Catholic Sexuality: A “Nutshell” Explanation & Defense December 29, 2015

Wedding

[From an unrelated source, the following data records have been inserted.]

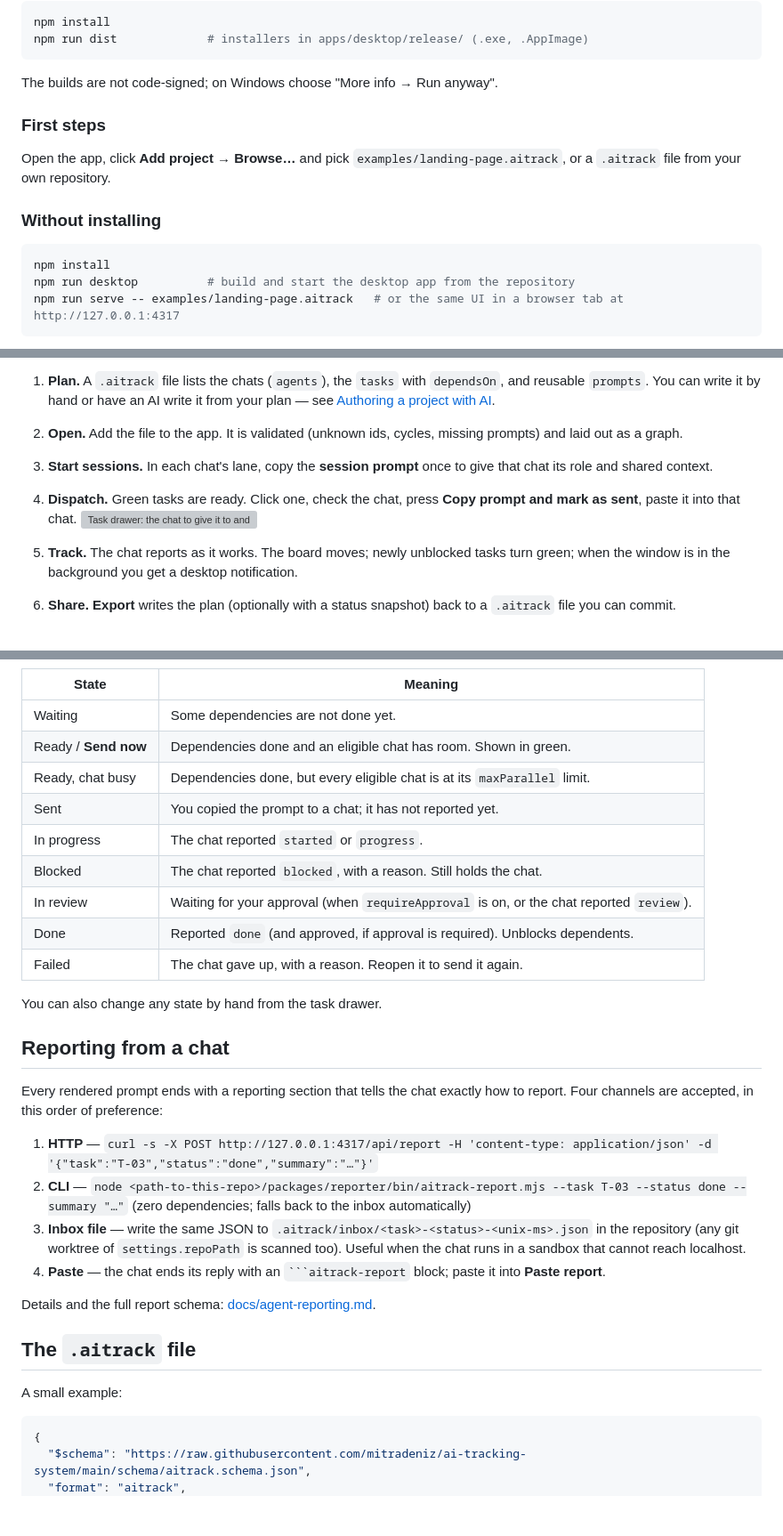
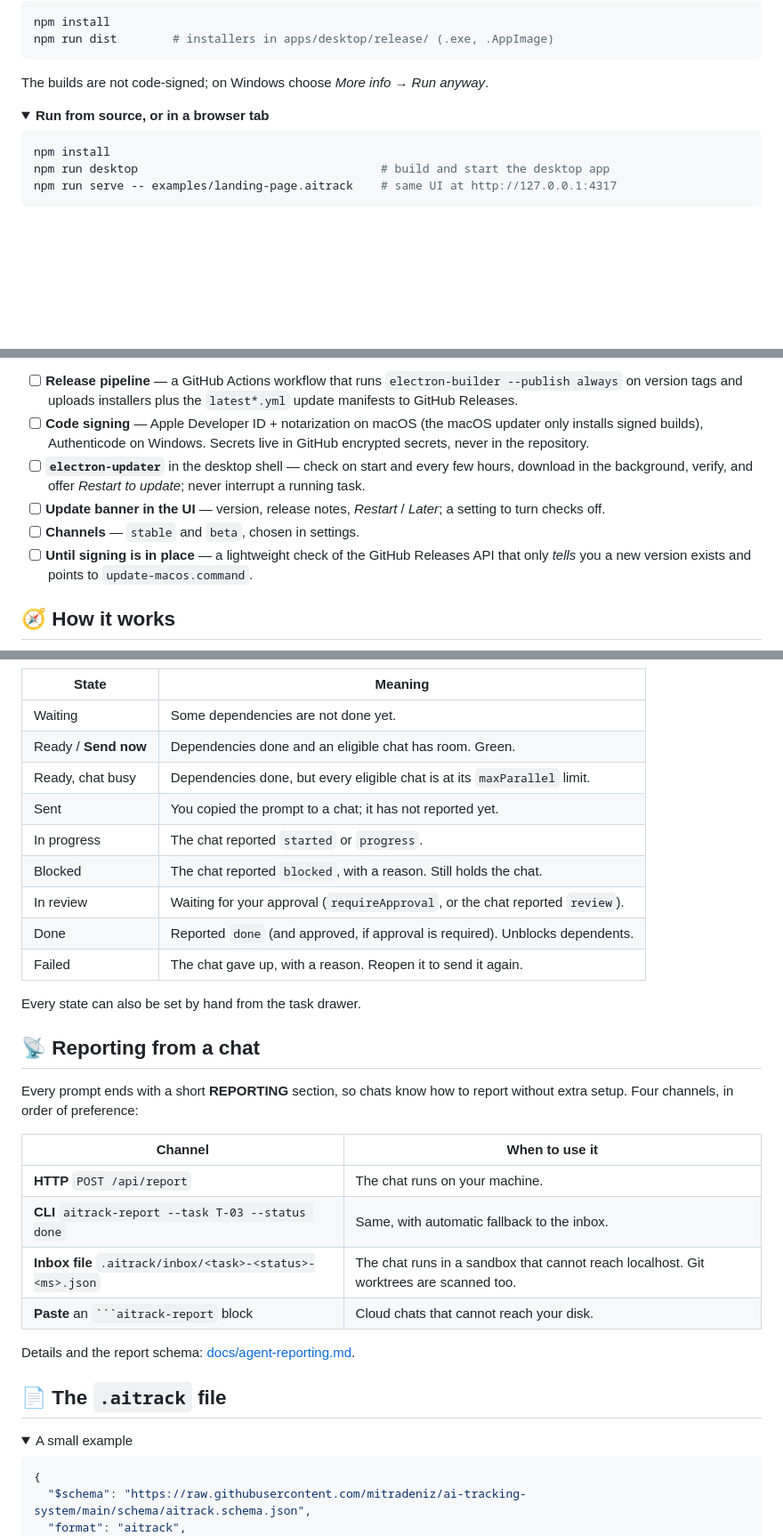
Before and after one commit to mitradeniz/ai-tracking-system, a Markdown page: README.md, 3 parts joined by grey strips. Shown at 89% size. Drawn GitHub-style; folded sections open; blank space fills up the shorter version; grey boxes are pictures that could not be loaded.

````diff
--- a/README.md
+++ b/README.md
@@ -41,20 +114,19 @@ If macOS says the installer cannot be opened, right-click it and choose **Open**
 
 ```bash
 npm install
-npm run dist             # installers in apps/desktop/release/ (.exe, .AppImage)
+npm run dist        # installers in apps/desktop/release/ (.exe, .AppImage)
 ```
 
-The builds are not code-signed; on Windows choose "More info → Run anyway".
+The builds are not code-signed; on Windows choose *More info → Run anyway*.
 
-### First steps
+</details>
 
-Open the app, click **Add project → Browse…** and pick `examples/landing-page.aitrack`, or a `.aitrack` file from your own repository.
-
-### Without installing
+<details>
+<summary><b>Run from source, or in a browser tab</b></summary>
 
 ```bash
 npm install
-npm run desktop          # build and start the desktop app from the repository
-npm run serve -- examples/landing-page.aitrack   # or the same UI in a browser tab at http://127.0.0.1:4317
+npm run desktop                                   # build and start the desktop app
+npm run serve -- examples/landing-page.aitrack    # same UI at http://127.0.0.1:4317
 ```
 
@@ -81,11 +173,11 @@ npm run serve -- examples/landing-page.aitrack   # or the same UI in a browser t
 ```
 
-1. **Plan.** A `.aitrack` file lists the chats (`agents`), the `tasks` with `dependsOn`, and reusable `prompts`. You can write it by hand or have an AI write it from your plan — see [Authoring a project with AI](docs/authoring-with-ai.md).
-2. **Open.** Add the file to the app. It is validated (unknown ids, cycles, missing prompts) and laid out as a graph.
-3. **Start sessions.** In each chat's lane, copy the **session prompt** once to give that chat its role and shared context.
-4. **Dispatch.** Green tasks are ready. Click one, check the chat, press **Copy prompt and mark as sent**, paste it into that chat.
-   ![Task drawer: the chat to give it to and the prompt to copy](docs/images/drawer.png)
+- [ ] **Release pipeline** — a GitHub Actions workflow that runs `electron-builder --publish always` on version tags and uploads installers plus the `latest*.yml` update manifests to GitHub Releases.
+- [ ] **Code signing** — Apple Developer ID + notarization on macOS (the macOS updater only installs signed builds), Authenticode on Windows. Secrets live in GitHub encrypted secrets, never in the repository.
+- [ ] **`electron-updater`** in the desktop shell — check on start and every few hours, download in the background, verify, and offer *Restart to update*; never interrupt a running task.
+- [ ] **Update banner in the UI** — version, release notes, *Restart* / *Later*; a setting to turn checks off.
+- [ ] **Channels** — `stable` and `beta`, chosen in settings.
+- [ ] **Until signing is in place** — a lightweight check of the GitHub Releases API that only *tells* you a new version exists and points to `update-macos.command`.
 
-5. **Track.** The chat reports as it works. The board moves; newly unblocked tasks turn green; when the window is in the background you get a desktop notification.
-6. **Share.** **Export** writes the plan (optionally with a status snapshot) back to a `.aitrack` file you can commit.
+## 🧭 How it works
 
@@ -94,31 +224,36 @@ npm run serve -- examples/landing-page.aitrack   # or the same UI in a browser t
 | State | Meaning |
 | --- | --- |
 | Waiting | Some dependencies are not done yet. |
-| Ready / **Send now** | Dependencies done and an eligible chat has room. Shown in green. |
+| Ready / **Send now** | Dependencies done and an eligible chat has room. Green. |
 | Ready, chat busy | Dependencies done, but every eligible chat is at its `maxParallel` limit. |
 | Sent | You copied the prompt to a chat; it has not reported yet. |
 | In progress | The chat reported `started` or `progress`. |
 | Blocked | The chat reported `blocked`, with a reason. Still holds the chat. |
-| In review | Waiting for your approval (when `requireApproval` is on, or the chat reported `review`). |
+| In review | Waiting for your approval (`requireApproval`, or the chat reported `review`). |
 | Done | Reported `done` (and approved, if approval is required). Unblocks dependents. |
 | Failed | The chat gave up, with a reason. Reopen it to send it again. |
 
-You can also change any state by hand from the task drawer.
+Every state can also be set by hand from the task drawer.
 
-## Reporting from a chat
+</details>
 
-Every rendered prompt ends with a reporting section that tells the chat exactly how to report. Four channels are accepted, in this order of preference:
+## 📡 Reporting from a chat
 
-1. **HTTP** — `curl -s -X POST http://127.0.0.1:4317/api/report -H 'content-type: application/json' -d '{"task":"T-03","status":"done","summary":"…"}'`
-2. **CLI** — `node <path-to-this-repo>/packages/reporter/bin/aitrack-report.mjs --task T-03 --status done --summary "…"` (zero dependencies; falls back to the inbox automatically)
-3. **Inbox file** — write the same JSON to `.aitrack/inbox/<task>-<status>-<unix-ms>.json` in the repository (any git worktree of `settings.repoPath` is scanned too). Useful when the chat runs in a sandbox that cannot reach localhost.
-4. **Paste** — the chat ends its reply with an ` ```aitrack-report ` block; paste it into **Paste report**.
+Every prompt ends with a short **REPORTING** section, so chats know how to report without extra setup. Four channels, in order of preference:
 
-Details and the full report schema: [docs/agent-reporting.md](docs/agent-reporting.md).
+| Channel | When to use it |
+| --- | --- |
+| **HTTP** `POST /api/report` | The chat runs on your machine. |
+| **CLI** `aitrack-report --task T-03 --status done` | Same, with automatic fallback to the inbox. |
+| **Inbox file** `.aitrack/inbox/<task>-<status>-<ms>.json` | The chat runs in a sandbox that cannot reach localhost. Git worktrees are scanned too. |
+| **Paste** an ` ```aitrack-report ` block | Cloud chats that cannot reach your disk. |
 
-## The `.aitrack` file
+Details and the report schema: [docs/agent-reporting.md](docs/agent-reporting.md).
 
-A small example:
+## 📄 The `.aitrack` file
+
+<details>
+<summary>A small example</summary>
 
 ```json
 {
````
Also changed, not shown: other parts of README.md (+238 -64 lines), CHANGELOG.md (+3 -0 lines), README.tr.md (added, +380 -0 lines), docs/images/floating.gif (added), docs/images/hero-dark.png (added), 3 other files.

Princess Madeleine of Sweden and Christopher O´Neill wedding: photo by Bengt Nyman, 8 June 2013 [Wikimedia Commons /  Creative Commons Attribution 2.0 Generic license]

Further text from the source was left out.